Knitwear is a general term for wardrobe items made from knitted yarns that stretch when worn. Examples of popular knitwear include fashion leggings, sweater-knit cardigans and jersey-knit dresses. Knit is known for its colorful history and versatility, so it's no wonder that style mavens are calling it the new look for fall.
Knitwear made its debut in popular fashion when iconic fashion designer Coco Chanel introduced her striped cashmere knitwear collection in the early 20th century. From then on, runways of every decade have sported some type of knitwear.
Form-fitting sweaters were popular in the '40s, while the '60s brought the creations of well-known knitwear designers Tai Missoni and Sonia Rykiel. With Missoni's and Rykiel's help, knitwear evolved past a sportswear-only image and entered all lines of clothing, including athletic wear, formal wear, career wear, and even lingerie and accessories.
Popular fashion knits include jersey, Ponte and sweater knits. Jersey is a lightweight knit and stretches about 25 percent. It's usually made from cotton or a synthetic blend, and you'll see jersey knit used in casual wear like T-shirts. Matte jersey is usually a polyester blend and is popular in career wear because it retains its color, travels well and is wrinkle-resistant.
Ponte knits are a type of double-knit fabric, usually made from a blend of polyester, rayon and elastane (aka Spandex). Considered a stable knit because of their minimal stretching capacity, Ponte knits have excellent shape retention and a flattering drape.
Sweater knits are usually made from wool, cashmere or cotton. Their thicker yarns make them ideal for cooler weather.
Perhaps one of the biggest benefits of knitwear is its comfort factor. Loungewear and lingerie are often made of knits because they are soft and feel good next to the skin.
Because jersey or Ponte knitwear is also wrinkle-resistant, it's often the choice for frequent travelers. Its easy drape ensures an instant pulled-together look when time matters the most.
Because it made its debut in sportswear, people often consider knitwear to be more casual. However, keep in mind that progress in the textile industry took knitwear to a completely new level. To make sure your knitwear is office-worthy, look for polyester blends that will help it retain its color and shape. Thicker knits ensure your knitwear is substantial enough for a professional look with a flattering drape.
According to knittingbrain.com, knitwear requires special care to protect it from the well-known moth and lesser-known carpet beetles.

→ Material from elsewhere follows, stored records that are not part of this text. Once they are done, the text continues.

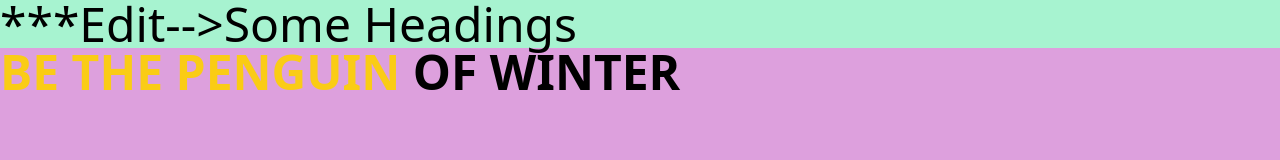
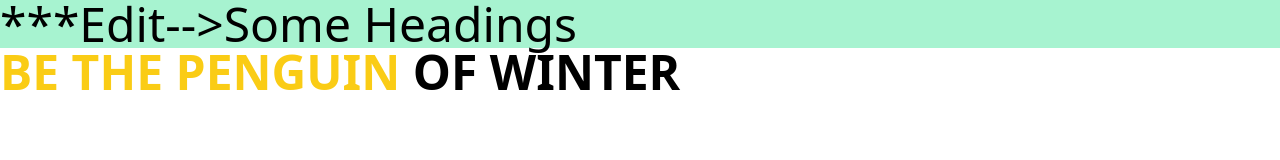
Before and after one commit to mecha-pro/tailwind-penguin-fashion, a plain HTML site: page index.html in a window 1280 px wide. Drawn offline with nearby package versions, Linux system fonts and the light colour scheme.

Commit message:
Beneficient

```diff
--- a/styles/style.css
+++ b/styles/style.css
@@ -1,9 +1,6 @@
 /*---------------------------------
       main atrributes or utilities
  ------------------------------------*/
- body{
-   background-color: #dda0dd;
- }
  .margin-border-cover{
     padding: 0;
     nav-right: 0;
```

Always wash your knitwear before storing. Use cold water and a gentle fabric wash to hand-wash knitwear, or use your washing machine if it has a cycle specifically designated for knits.
You can toss your casual knits in the dryer on the low setting, but lay career knitwear flat to dry. Because hangers can distort the shape of knitwear, fold your knitwear when not wearing it or when putting it away for storage. Consider using plastic boxes and bags to keep moths and carpet beetles away.